Applying for Social Security Disability Insurance (SSDI) is a complicated process. In order to qualify, an applicant may need to provide evidence of many things, including past exams and evaluations, medications, diagnoses and physicians’ opinions. One question that often comes up is whether a past or present addiction can affect the benefits determination.
Is the addiction a contributing factor?
The Social Security Administration (SSA) can deny an applicant SSDI benefits based on the past or present use of drugs or alcohol, but this isn’t always the case. It depends on the relationship between the disability and the drugs or alcohol.
The SSA will perform a drug and alcohol determination, primarily asking the following question – how much does the addiction affect the existence of the disability? Fundamentally, what the SSA wants to know is if the disability would still exist if the applicant stopped using the drugs or alcohol.

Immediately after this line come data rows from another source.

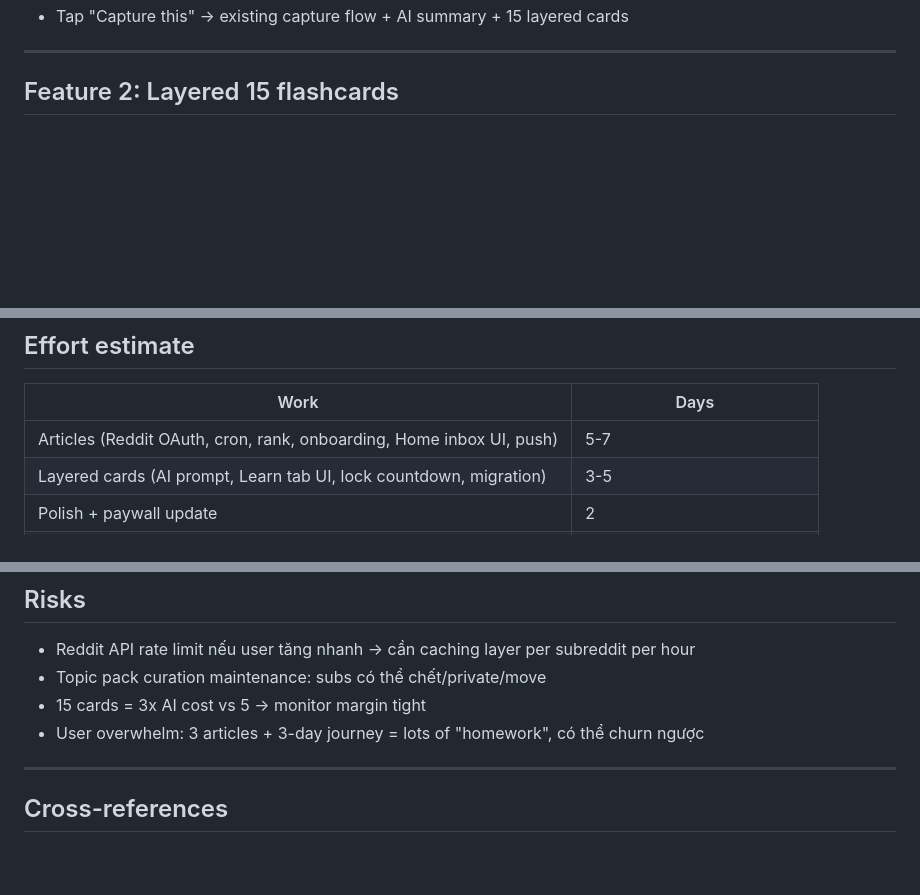
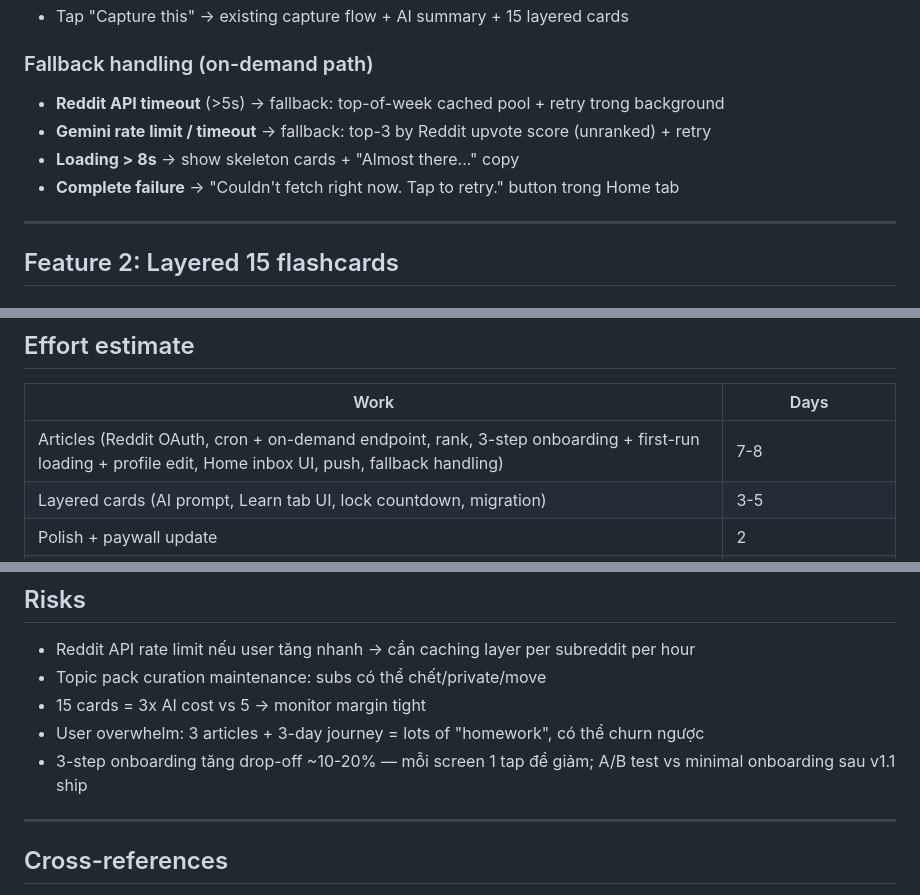
Before and after one commit to mike43-ai/AntiNoise, a Markdown page: docs/v1-1-daily-knowledge-spec.md, 3 parts joined by grey strips. GitHub-like rendering; blank space fills up the shorter version.

```diff
--- a/docs/v1-1-daily-knowledge-spec.md
+++ b/docs/v1-1-daily-knowledge-spec.md
@@ -50,4 +92,11 @@ Backend cron 6AM UTC: fetch top of day từ subs theo topic pack mapping.
 - Tap "Capture this" → existing capture flow + AI summary + 15 layered cards
+
+### Fallback handling (on-demand path)
+
+- **Reddit API timeout** (>5s) → fallback: top-of-week cached pool + retry trong background
+- **Gemini rate limit / timeout** → fallback: top-3 by Reddit upvote score (unranked) + retry
+- **Loading > 8s** → show skeleton cards + "Almost there..." copy
+- **Complete failure** → "Couldn't fetch right now. Tap to retry." button trong Home tab
 
 ---
 
@@ -95,7 +144,7 @@ Pro pricing giữ $9.99/mo (review sau data v1.1).
 
 | Work | Days |
 |---|---|
-| Articles (Reddit OAuth, cron, rank, onboarding, Home inbox UI, push) | 5-7 |
+| Articles (Reddit OAuth, cron + on-demand endpoint, rank, 3-step onboarding + first-run loading + profile edit, Home inbox UI, push, fallback handling) | 7-8 |
 | Layered cards (AI prompt, Learn tab UI, lock countdown, migration) | 3-5 |
 | Polish + paywall update | 2 |
 | ASC re-review | ~3 |
@@ -109,6 +158,7 @@ Pro pricing giữ $9.99/mo (review sau data v1.1).
 - Topic pack curation maintenance: subs có thể chết/private/move
 - 15 cards = 3x AI cost vs 5 → monitor margin tight
 - User overwhelm: 3 articles + 3-day journey = lots of "homework", có thể churn ngược
+- 3-step onboarding tăng drop-off ~10-20% — mỗi screen 1 tap để giảm; A/B test vs minimal onboarding sau v1.1 ship
 
 ---
 
```
Also changed, not shown: other parts of docs/v1-1-daily-knowledge-spec.md (+46 -4 lines).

If the SSA determines the applicant would no longer fit their requirements for being disabled, in the absence of the drugs or alcohol, they will likely deny benefits. However, if they conclude the applicant would still be disabled, even without the drugs or alcohol, they will grant benefits.
The fact that alcohol or drugs actually caused the disability does not necessarily mean the applicant will be denied benefits. This is different from what the SSA is asking. For example, if an applicant drank alcohol for years, which damaged their liver, the liver damage could form the basis for disability benefits. If the damage was extensive and they would still be disabled even if they stopped drinking immediately, the SSA could conclude that alcohol is not a contributing factor for the purpose of granting benefits.